The EIT is currently administered by the Commission's education department, whilst the CIPs are administered by DG Enterprise and DG Energy. Some or all of these departments' controls could disappear depending on how the funds are positioned within Horizon 2020, the full details of which will be revealed in October.
The draft MFF does not specify a separate line of funding for the programmes, leading to uncertainty over how much they will receive and how they will be administered internally within the Commission.
The CIP runs from 2007 to 2013 with an overall budget of €3.6 billion, likely to increase dramatically within the next MFF. The EIT, which was only established three years ago, will receive €309 million next year, but its administrators have requested between €3 and €4 billion from the MFF.
Internal power struggle looming ahead?
Xavier Prats Monné, a deputy director-general in the Commission's education department, last week revealed that an internal debate within the EU executive had still not resolved how the programmes would operate under Horizon 2020.
Speaking at a conference on the future of the EIT in the European Parliament, he said: "There is a choice between whether to have a single policy and legal framework for all programmes under Horizon 2020, or to make a clear distinction between Horizon 2020 as a policy framework and to preserve the [separate] legal framework of the EIT."
He added: "I do not think that it [Horizon 2020] should be an unique framework, but this is a debate going on and the devil is in the detail."
Portuguese Christian Democrat MEP Maria de Graça Carvalho, who sits on the industry, research and energy committee, warned that there are parliamentary fears about how the Commission will come to its decision.
Carvalho told EurActiv: "It is important that the question of whether they have their own instruments is separated from questions of internal administration, otherwise this will become a political issue and there will be a power struggle internally."
She said that the research and innovation task force of the European People's Party is currently finalising its own opinion on the administration of the EIT and CIP.
She said concerns about the Commission's decision-making process were widespread in the Parliament and the opinion could contain an explicit request for the EU executive to keep its decisions on the funds, and how they are administered, separate.
Proposals boost complex, cost-intensive technologies?
Another fear is that the decisions reached by the Commission will not take into account the fact that a new EU executive will take over simultaneously with the new MFF – at the beginning of 2014 – and may then revisit the decisions on internal administration.
Meanwhile, the boost in the research budget was given a mixed response by industry.
In a statement BusinessEurope "warmly welcomed" the proposals to increase funds for research and innovation, but it said the overall budget proposal "failed to take forward the major overhaul of the EU budget that is required to fully support the EU 2020 objectives of smart, sustainable and inclusive growth".

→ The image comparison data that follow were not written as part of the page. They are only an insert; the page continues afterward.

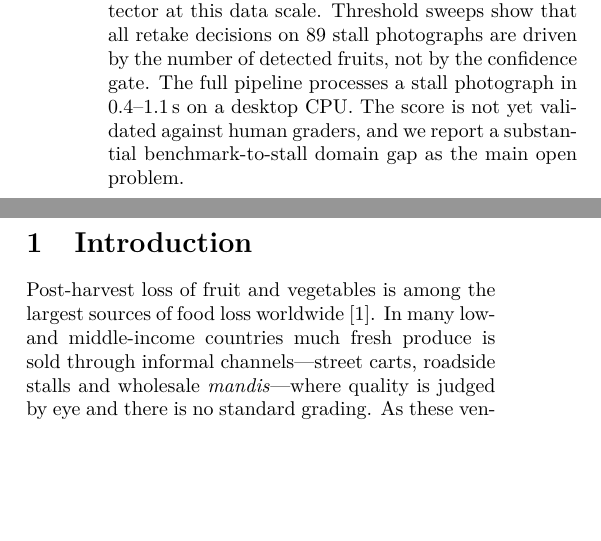
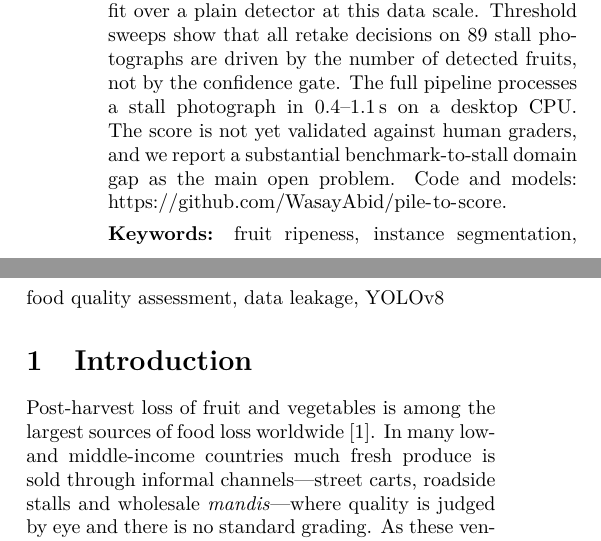
Before and after one commit to WasayAbid/pile-to-score, a LaTeX paper (paper/main.tex): two parts of the columns of page 1 of 8, joined at a grey line, cut so that both start at the same text, the shorter picture padded with empty space. Compiled offline with pdfLaTeX.

Commit message:
Paper header: roman URLs, keywords, repo link moved to abstract
Co-Authored-By: Claude Opus 5.5 <noreply@anthropic.com>

```diff
--- a/paper/main.tex
+++ b/paper/main.tex
@@ -12,6 +12,7 @@
 \usepackage{tikz}
 \usetikzlibrary{arrows.meta,positioning,shapes.geometric}
 \usepackage[hidelinks]{hyperref}
+\urlstyle{same}
 \usepackage{enumitem}
 \setlist{nosep,leftmargin=*}
 \captionsetup{font=small,labelfont=bf}
@@ -22,7 +23,7 @@
 \small\textbf{Muhammad Abdul Wasay Abid}\\[1pt]
 \footnotesize Faculty of Information Technology\\
 \footnotesize University of Central Punjab, Lahore, Pakistan\\
-\footnotesize\texttt{abdulwasayabid.801@gmail.com}
+\footnotesize abdulwasayabid.801@gmail.com
 \end{tabular}
 \hspace{2.5em}
 \begin{tabular}[t]{c}
@@ -30,13 +31,15 @@
 \footnotesize University of Maryland, Baltimore County\\
 \footnotesize Baltimore, MD, USA
 \end{tabular}}
-\date{\vspace{-4pt}\footnotesize Code \& models: \url{https://github.com/WasayAbid/pile-to-score}\\[1pt]\footnotesize November 2026}
+\date{\vspace{-4pt}\footnotesize November 2026}
 \raggedbottom
 
 \begin{document}
 \maketitle
 \begin{abstract}
-Image-based fruit ripeness and freshness classifiers are commonly trained and evaluated on photographs of a \emph{single} fruit against a clean background, whereas produce in informal street markets is photographed as \emph{piles} of dozens of overlapping fruits, for which a buyer or marketplace needs a single, consistent visual assessment of the whole lot. We present \textbf{Pile-to-Score}, a two-stage pipeline that turns a single market-stall photograph into a heuristic, basket-level \emph{visual quality} score. Stage~1 uses a fruit-specific, single-class YOLOv8m instance-segmentation model, trained on stall photographs, to locate each visible fruit without predicting ripeness. Stage~2 classifies each crop with a fruit-specific ripeness classifier, and a confidence-adjusted aggregation rule with a spoilage penalty and explicit quality gating produces a 0--100 score and a tier. Because the stages are decoupled, existing single-fruit ripeness datasets can be reused without ripeness annotation on pile images. We instantiate the pipeline for banana, mango, tomato and apple, and integrate it as a prototype into a pre-release vendor marketplace application. Re-evaluated locally, the crop classifiers reach 97.7\% (banana, 6 classes; test images without a near-duplicate in training) and 92.0\% (mango, 4 classes) top-1 accuracy on held-out test sets and 99.4\% (tomato, 4 classes) on a validation set. A manually verified near-duplicate audit shows that the banana segmentation test split was contaminated; a model retrained on a leak-free (and smaller) training set reaches 82.1\% mask mAP50 instead of the reported 97.3\%. A controlled ablation shows that mask supervision gives no measurable box-localisation benefit over a plain detector at this data scale. Threshold sweeps show that all retake decisions on 89 stall photographs are driven by the number of detected fruits, not by the confidence gate. The full pipeline processes a stall photograph in 0.4--1.1\,s on a desktop CPU. The score is not yet validated against human graders, and we report a substantial benchmark-to-stall domain gap as the main open problem.
+Image-based fruit ripeness and freshness classifiers are commonly trained and evaluated on photographs of a \emph{single} fruit against a clean background, whereas produce in informal street markets is photographed as \emph{piles} of dozens of overlapping fruits, for which a buyer or marketplace needs a single, consistent visual assessment of the whole lot. We present \textbf{Pile-to-Score}, a two-stage pipeline that turns a single market-stall photograph into a heuristic, basket-level \emph{visual quality} score. Stage~1 uses a fruit-specific, single-class YOLOv8m instance-segmentation model, trained on stall photographs, to locate each visible fruit without predicting ripeness. Stage~2 classifies each crop with a fruit-specific ripeness classifier, and a confidence-adjusted aggregation rule with a spoilage penalty and explicit quality gating produces a 0--100 score and a tier. Because the stages are decoupled, existing single-fruit ripeness datasets can be reused without ripeness annotation on pile images. We instantiate the pipeline for banana, mango, tomato and apple, and integrate it as a prototype into a pre-release vendor marketplace application. Re-evaluated locally, the crop classifiers reach 97.7\% (banana, 6 classes; test images without a near-duplicate in training) and 92.0\% (mango, 4 classes) top-1 accuracy on held-out test sets and 99.4\% (tomato, 4 classes) on a validation set. A manually verified near-duplicate audit shows that the banana segmentation test split was contaminated; a model retrained on a leak-free (and smaller) training set reaches 82.1\% mask mAP50 instead of the reported 97.3\%. A controlled ablation shows that mask supervision gives no measurable box-localisation benefit over a plain detector at this data scale. Threshold sweeps show that all retake decisions on 89 stall photographs are driven by the number of detected fruits, not by the confidence gate. The full pipeline processes a stall photograph in 0.4--1.1\,s on a desktop CPU. The score is not yet validated against human graders, and we report a substantial benchmark-to-stall domain gap as the main open problem. Code and models: \url{https://github.com/WasayAbid/pile-to-score}.
+
+\vspace{4pt}\noindent\textbf{Keywords:} fruit ripeness, instance segmentation, food quality assessment, data leakage, YOLOv8
 \end{abstract}
 
 \section{Introduction}
```
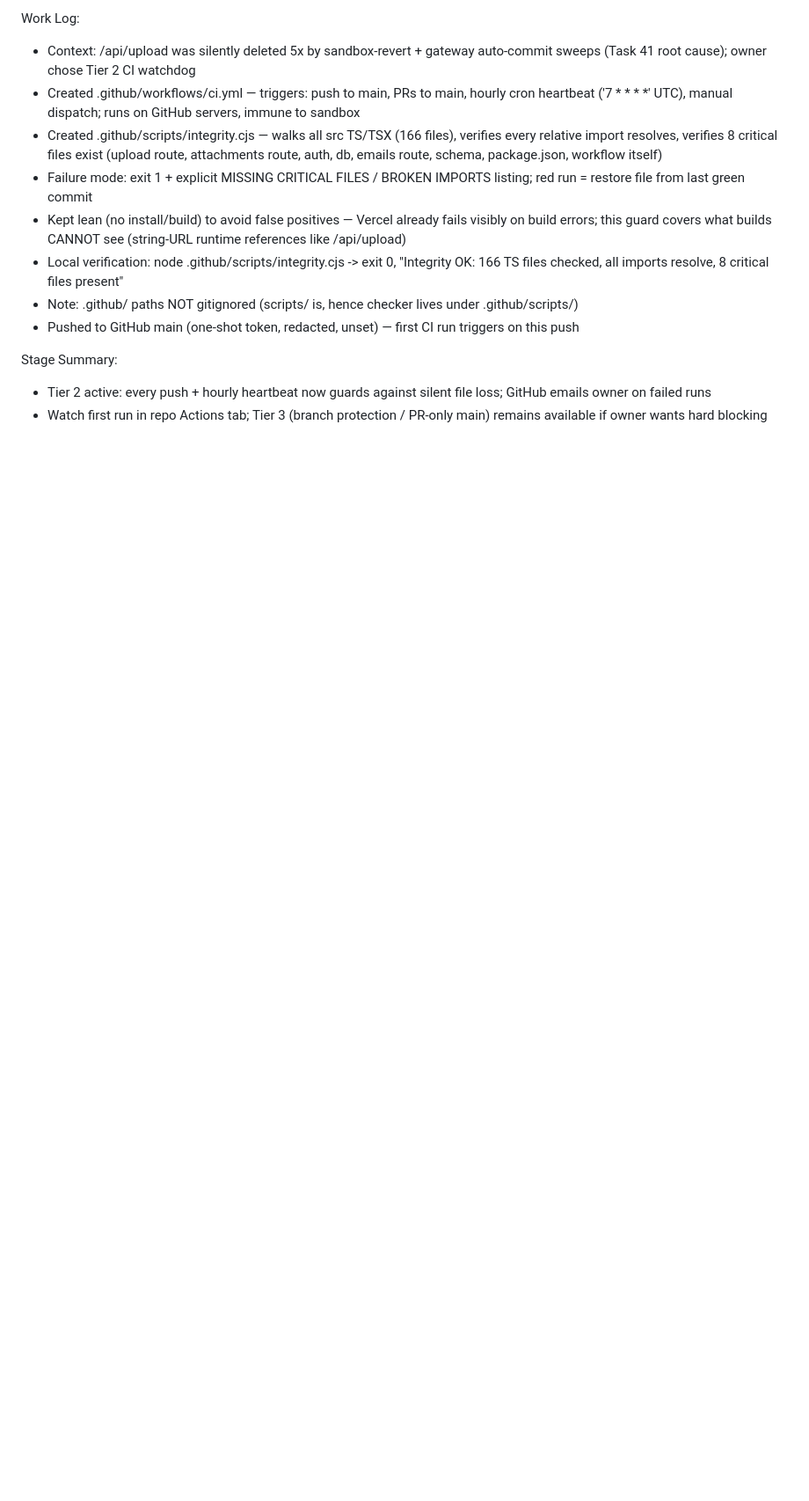
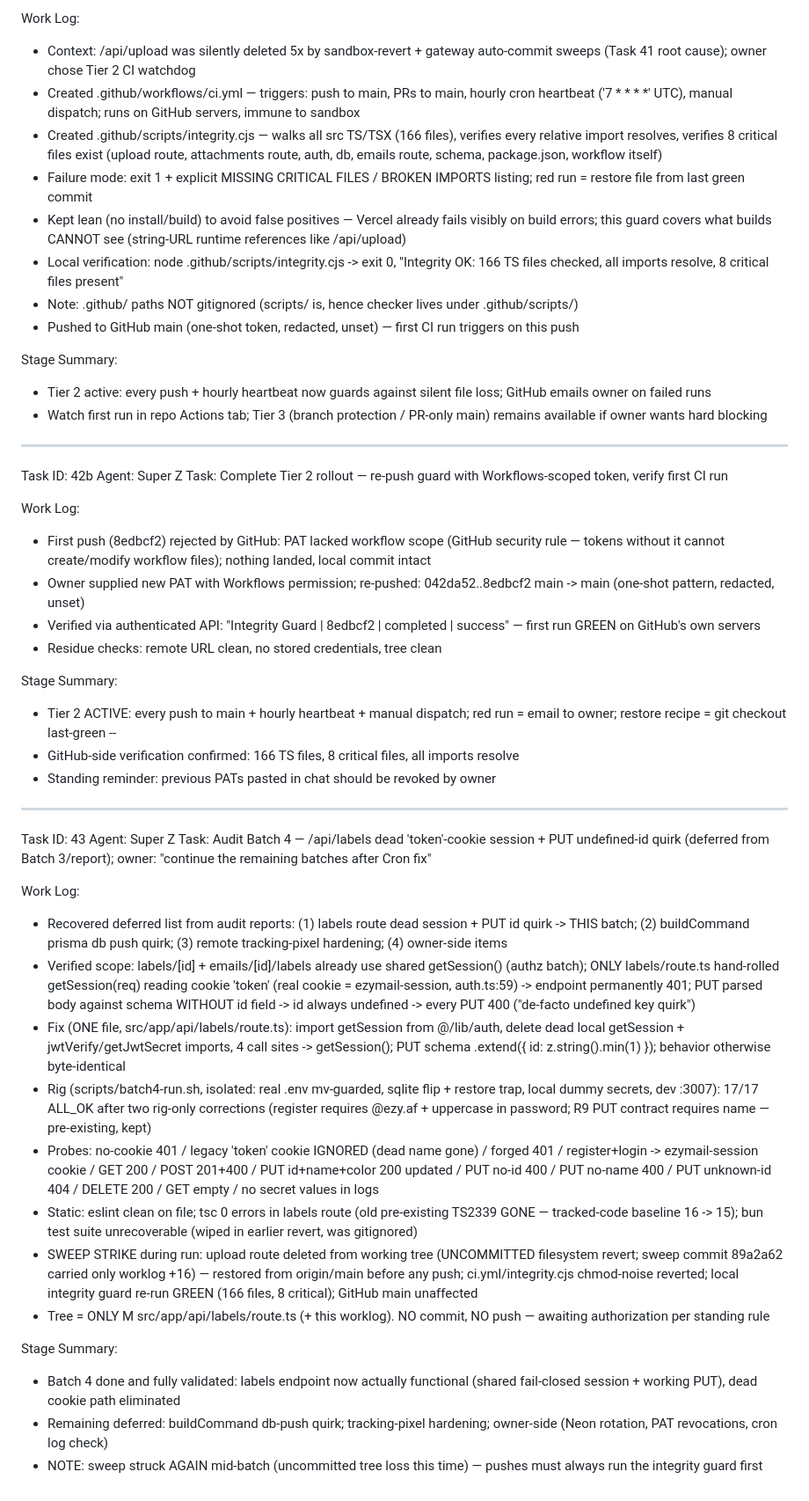
Before and after one commit to hijraxcommunity/ezymail, a Markdown page: worklog.md, the part around the change. Shown at 88% size. Rendered like a GitHub page; blank space fills up the shorter version.

Commit message:
Worklog: Batch 4 validation record + Task 41b/42b completion notes

```diff
--- a/worklog.md
+++ b/worklog.md
@@ -1153,3 +1153,39 @@ Work Log:
 Stage Summary:
 - Tier 2 active: every push + hourly heartbeat now guards against silent file loss; GitHub emails owner on failed runs
 - Watch first run in repo Actions tab; Tier 3 (branch protection / PR-only main) remains available if owner wants hard blocking
+
+---
+Task ID: 42b
+Agent: Super Z
+Task: Complete Tier 2 rollout — re-push guard with Workflows-scoped token, verify first CI run
+
+Work Log:
+- First push (8edbcf2) rejected by GitHub: PAT lacked workflow scope (GitHub security rule — tokens without it cannot create/modify workflow files); nothing landed, local commit intact
+- Owner supplied new PAT with Workflows permission; re-pushed: 042da52..8edbcf2 main -> main (one-shot pattern, redacted, unset)
+- Verified via authenticated API: "Integrity Guard | 8edbcf2 | completed | success" — first run GREEN on GitHub's own servers
+- Residue checks: remote URL clean, no stored credentials, tree clean
+
+Stage Summary:
+- Tier 2 ACTIVE: every push to main + hourly heartbeat + manual dispatch; red run = email to owner; restore recipe = git checkout last-green -- <file>
+- GitHub-side verification confirmed: 166 TS files, 8 critical files, all imports resolve
+- Standing reminder: previous PATs pasted in chat should be revoked by owner
+
+---
+Task ID: 43
+Agent: Super Z
+Task: Audit Batch 4 — /api/labels dead 'token'-cookie session + PUT undefined-id quirk (deferred from Batch 3/report); owner: "continue the remaining batches after Cron fix"
+
+Work Log:
+- Recovered deferred list from audit reports: (1) labels route dead session + PUT id quirk -> THIS batch; (2) buildCommand prisma db push quirk; (3) remote tracking-pixel hardening; (4) owner-side items
+- Verified scope: labels/[id] + emails/[id]/labels already use shared getSession() (authz batch); ONLY labels/route.ts hand-rolled getSession(req) reading cookie 'token' (real cookie = ezymail-session, auth.ts:59) -> endpoint permanently 401; PUT parsed body against schema WITHOUT id field -> id always undefined -> every PUT 400 ("de-facto undefined key quirk")
+- Fix (ONE file, src/app/api/labels/route.ts): import getSession from @/lib/auth, delete dead local getSession + jwtVerify/getJwtSecret imports, 4 call sites -> getSession(); PUT schema .extend({ id: z.string().min(1) }); behavior otherwise byte-identical
+- Rig (scripts/batch4-run.sh, isolated: real .env mv-guarded, sqlite flip + restore trap, local dummy secrets, dev :3007): 17/17 ALL_OK after two rig-only corrections (register requires @ezy.af + uppercase in password; R9 PUT contract requires name — pre-existing, kept)
+- Probes: no-cookie 401 / legacy 'token' cookie IGNORED (dead name gone) / forged 401 / register+login -> ezymail-session cookie / GET 200 / POST 201+400 / PUT id+name+color 200 updated / PUT no-id 400 / PUT no-name 400 / PUT unknown-id 404 / DELETE 200 / GET empty / no secret values in logs
+- Static: eslint clean on file; tsc 0 errors in labels route (old pre-existing TS2339 GONE — tracked-code baseline 16 -> 15); bun test suite unrecoverable (wiped in earlier revert, was gitignored)
+- SWEEP STRIKE during run: upload route deleted from working tree (UNCOMMITTED filesystem revert; sweep commit 89a2a62 carried only worklog +16) — restored from origin/main before any push; ci.yml/integrity.cjs chmod-noise reverted; local integrity guard re-run GREEN (166 files, 8 critical); GitHub main unaffected
+- Tree = ONLY M src/app/api/labels/route.ts (+ this worklog). NO commit, NO push — awaiting authorization per standing rule
+
+Stage Summary:
+- Batch 4 done and fully validated: labels endpoint now actually functional (shared fail-closed session + working PUT), dead cookie path eliminated
+- Remaining deferred: buildCommand db-push quirk; tracking-pixel hardening; owner-side (Neon rotation, PAT revocations, cron log check)
+- NOTE: sweep struck AGAIN mid-batch (uncommitted tree loss this time) — pushes must always run the integrity guard first
```
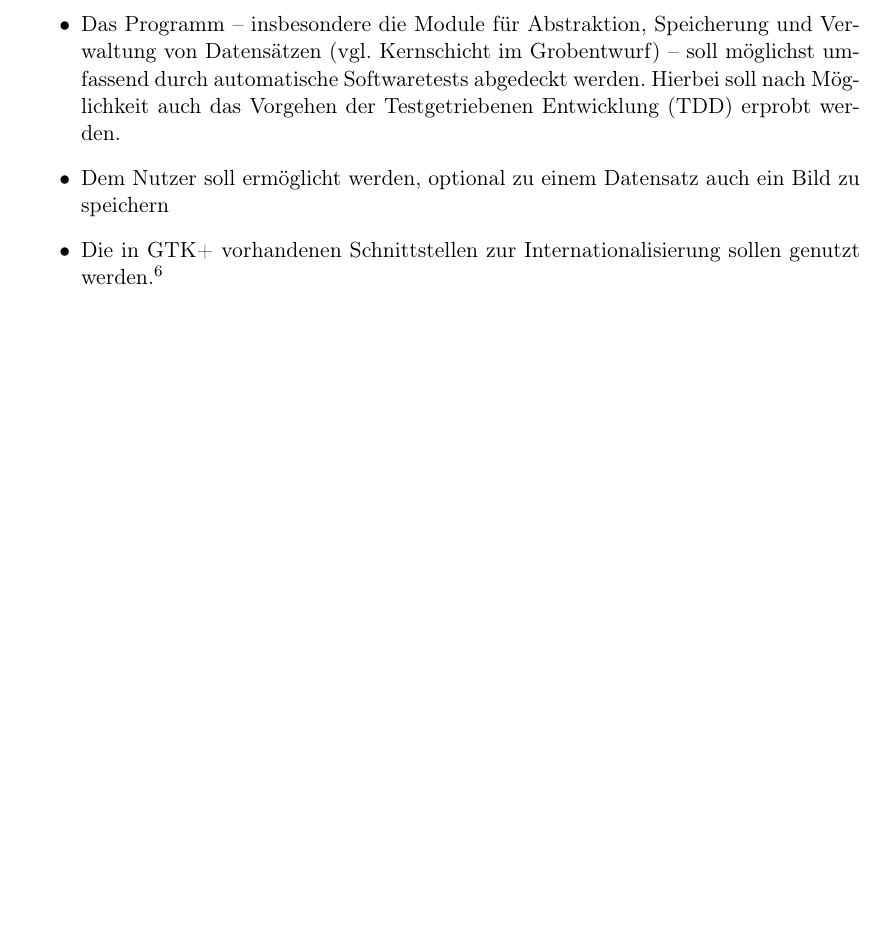
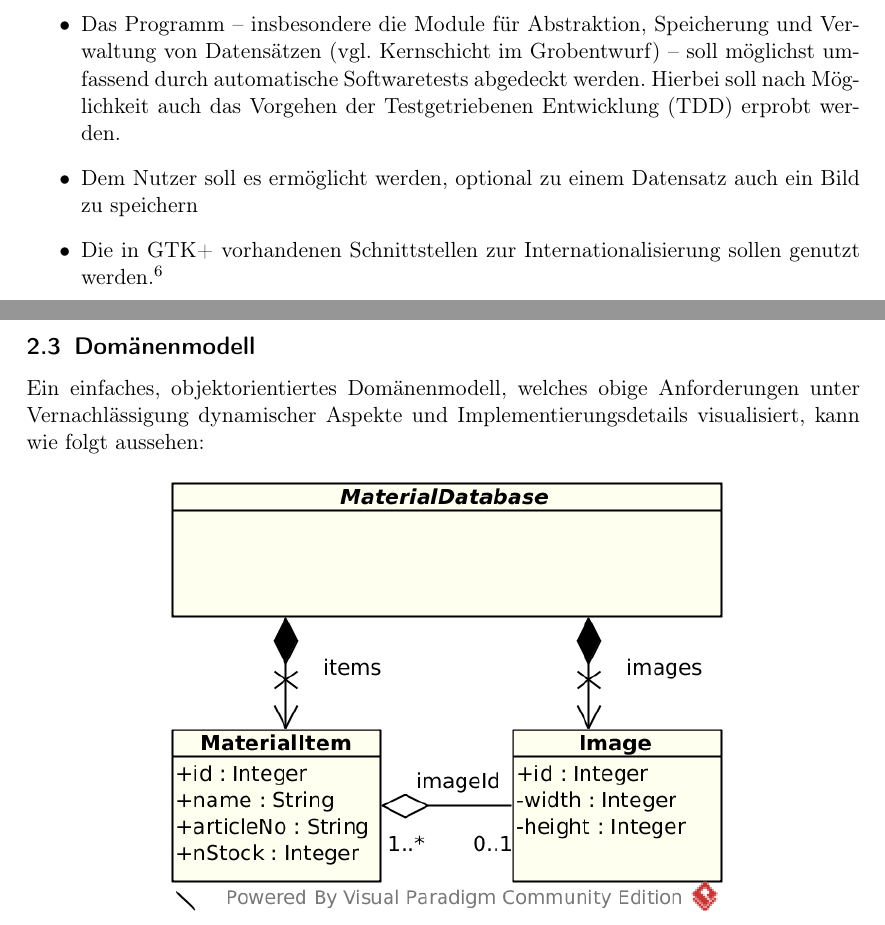
Before and after one commit to lhinderberger/prog1-beleg, a LaTeX document (doc/dokumentation.tex, which reads doc/02-analyse.tex): part of page 5 of 8 before the commit and two parts of pages 5 and 6 of 9 after it, the two joined at a grey line, cut so that both start at the same text, the shorter picture padded with empty space. Compiled offline with pdfLaTeX.

Commit message:
Domänenmodell ergänzt

```diff
--- a/doc/02-analyse.tex
+++ b/doc/02-analyse.tex
@@ -41,7 +42,7 @@ Nutzerdokumentation erfordern
 \item Das Programm -- insbesondere die Module für Abstraktion, Speicherung und Verwaltung von Datensätzen (vgl.
 Kernschicht im Grobentwurf) -- soll möglichst umfassend durch automatische Softwaretests abgedeckt werden.
 Hierbei soll nach Möglichkeit auch das Vorgehen der Testgetriebenen Entwicklung (TDD) erprobt werden.
-\item Dem Nutzer soll ermöglicht werden, optional zu einem Datensatz auch ein Bild zu speichern
+\item Dem Nutzer soll es ermöglicht werden, optional zu einem Datensatz auch ein Bild zu speichern
 \item Die in GTK+ vorhandenen Schnittstellen zur Internationalisierung sollen genutzt werden.\footnote{Selbst wenn das
 Programm praktisch gesehen wohl einsprachig bleiben wird, ist dies noch immer der für GTK+-Anwendungen übliche Weg
 und mit vernachlässigbar wenig Mehraufwand umsetzbar.}
@@ -56 +58,7 @@ Format exportierbar sein.
 \subsection{Domänenmodell}
+Ein einfaches, objektorientiertes Domänenmodell, welches obige Anforderungen unter Vernachlässigung dynamischer Aspekte
+und Implementierungsdetails visualisiert, kann wie folgt aussehen:
+
+\begin{center}
+\noindent\includegraphics[width=100mm,keepaspectratio]{images/01-domaenenmodell.png}
+\end{center}
--- a/doc/dokumentation.tex
+++ b/doc/dokumentation.tex
@@ -3,6 +3,8 @@
 \usepackage[utf8]{inputenc}
 \usepackage[german]{babel}
 \usepackage[hidelinks]{hyperref}
+\usepackage{graphicx}
+\usepackage[nomessages]{fp}
 
 \usepackage{natbib}
 
```
Also changed, not shown: doc/images/01-domaenenmodell.png (added), doc/02-analyse.tex (2 more changed lines), 1 other file.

A consortium of 98 civil society and research organisations from 22 European countries sent an open letter to the Commission claiming that its research proposals promoted complex, cost-intensive technologies at the expense of locally-adapted, socially-relevant projects.